_Task objective_: An exact copy of every entry below is needed.

_Recorded information_:
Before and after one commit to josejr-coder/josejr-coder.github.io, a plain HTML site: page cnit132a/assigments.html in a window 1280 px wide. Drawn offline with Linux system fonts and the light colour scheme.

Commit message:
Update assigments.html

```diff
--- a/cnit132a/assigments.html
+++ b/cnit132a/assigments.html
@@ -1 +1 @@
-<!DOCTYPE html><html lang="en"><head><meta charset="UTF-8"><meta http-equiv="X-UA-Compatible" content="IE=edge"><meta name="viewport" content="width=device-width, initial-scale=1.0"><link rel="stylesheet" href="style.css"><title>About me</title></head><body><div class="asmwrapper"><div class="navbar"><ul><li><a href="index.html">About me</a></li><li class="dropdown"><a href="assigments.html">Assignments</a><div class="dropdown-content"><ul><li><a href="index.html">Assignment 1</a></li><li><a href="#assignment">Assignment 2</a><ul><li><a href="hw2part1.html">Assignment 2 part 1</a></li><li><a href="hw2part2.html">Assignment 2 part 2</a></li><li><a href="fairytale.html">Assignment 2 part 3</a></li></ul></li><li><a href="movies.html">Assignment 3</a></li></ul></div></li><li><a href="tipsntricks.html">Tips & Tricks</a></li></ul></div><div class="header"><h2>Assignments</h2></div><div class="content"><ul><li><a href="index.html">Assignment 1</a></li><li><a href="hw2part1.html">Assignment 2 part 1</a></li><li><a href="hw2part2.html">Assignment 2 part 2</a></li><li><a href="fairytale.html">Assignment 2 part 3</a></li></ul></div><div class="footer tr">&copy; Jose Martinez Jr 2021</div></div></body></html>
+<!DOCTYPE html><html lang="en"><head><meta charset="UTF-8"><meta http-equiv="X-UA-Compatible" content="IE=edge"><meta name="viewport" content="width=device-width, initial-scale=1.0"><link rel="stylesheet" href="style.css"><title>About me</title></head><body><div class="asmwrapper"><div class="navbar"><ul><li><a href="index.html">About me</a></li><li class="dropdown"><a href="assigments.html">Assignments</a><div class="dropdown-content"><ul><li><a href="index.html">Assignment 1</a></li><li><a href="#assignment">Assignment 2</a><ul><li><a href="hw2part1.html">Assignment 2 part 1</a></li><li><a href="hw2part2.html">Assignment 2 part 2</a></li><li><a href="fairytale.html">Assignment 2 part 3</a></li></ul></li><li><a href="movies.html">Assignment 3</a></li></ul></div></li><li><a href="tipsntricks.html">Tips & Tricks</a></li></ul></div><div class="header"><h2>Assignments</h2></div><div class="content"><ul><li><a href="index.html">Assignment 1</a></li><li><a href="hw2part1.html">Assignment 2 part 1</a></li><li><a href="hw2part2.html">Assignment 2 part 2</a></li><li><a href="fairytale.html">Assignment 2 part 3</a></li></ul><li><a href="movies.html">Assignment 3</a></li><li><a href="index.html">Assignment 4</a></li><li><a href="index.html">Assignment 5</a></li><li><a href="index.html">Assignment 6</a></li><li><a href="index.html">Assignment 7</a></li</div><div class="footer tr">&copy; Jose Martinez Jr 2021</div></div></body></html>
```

_Response area_:
Before and after one commit to josejr-coder/josejr-coder.github.io, a plain HTML site: page cnit132a/assigments.html in a window 1280 px wide. Drawn offline with Linux system fonts and the light colour scheme.

Commit message:
Update assigments.html

```diff
--- a/cnit132a/assigments.html
+++ b/cnit132a/assigments.html
@@ -1 +1 @@
-<!DOCTYPE html><html lang="en"><head><meta charset="UTF-8"><meta http-equiv="X-UA-Compatible" content="IE=edge"><meta name="viewport" content="width=device-width, initial-scale=1.0"><link rel="stylesheet" href="style.css"><title>About me</title></head><body><div class="asmwrapper"><div class="navbar"><ul><li><a href="index.html">About me</a></li><li class="dropdown"><a href="assigments.html">Assignments</a><div class="dropdown-content"><ul><li><a href="index.html">Assignment 1</a></li><li><a href="#assignment">Assignment 2</a><ul><li><a href="hw2part1.html">Assignment 2 part 1</a></li><li><a href="hw2part2.html">Assignment 2 part 2</a></li><li><a href="fairytale.html">Assignment 2 part 3</a></li></ul></li><li><a href="movies.html">Assignment 3</a></li></ul></div></li><li><a href="tipsntricks.html">Tips & Tricks</a></li></ul></div><div class="header"><h2>Assignments</h2></div><div class="content"><ul><li><a href="index.html">Assignment 1</a></li><li><a href="hw2part1.html">Assignment 2 part 1</a></li><li><a href="hw2part2.html">Assignment 2 part 2</a></li><li><a href="fairytale.html">Assignment 2 part 3</a></li></ul></div><div class="footer tr">&copy; Jose Martinez Jr 2021</div></div></body></html>
+<!DOCTYPE html><html lang="en"><head><meta charset="UTF-8"><meta http-equiv="X-UA-Compatible" content="IE=edge"><meta name="viewport" content="width=device-width, initial-scale=1.0"><link rel="stylesheet" href="style.css"><title>About me</title></head><body><div class="asmwrapper"><div class="navbar"><ul><li><a href="index.html">About me</a></li><li class="dropdown"><a href="assigments.html">Assignments</a><div class="dropdown-content"><ul><li><a href="index.html">Assignment 1</a></li><li><a href="#assignment">Assignment 2</a><ul><li><a href="hw2part1.html">Assignment 2 part 1</a></li><li><a href="hw2part2.html">Assignment 2 part 2</a></li><li><a href="fairytale.html">Assignment 2 part 3</a></li></ul></li><li><a href="movies.html">Assignment 3</a></li></ul></div></li><li><a href="tipsntricks.html">Tips & Tricks</a></li></ul></div><div class="header"><h2>Assignments</h2></div><div class="content"><ul><li><a href="index.html">Assignment 1</a></li><li><a href="hw2part1.html">Assignment 2 part 1</a></li><li><a href="hw2part2.html">Assignment 2 part 2</a></li><li><a href="fairytale.html">Assignment 2 part 3</a></li></ul><li><a href="movies.html">Assignment 3</a></li><li><a href="index.html">Assignment 4</a></li><li><a href="index.html">Assignment 5</a></li><li><a href="index.html">Assignment 6</a></li><li><a href="index.html">Assignment 7</a></li</div><div class="footer tr">&copy; Jose Martinez Jr 2021</div></div></body></html>
```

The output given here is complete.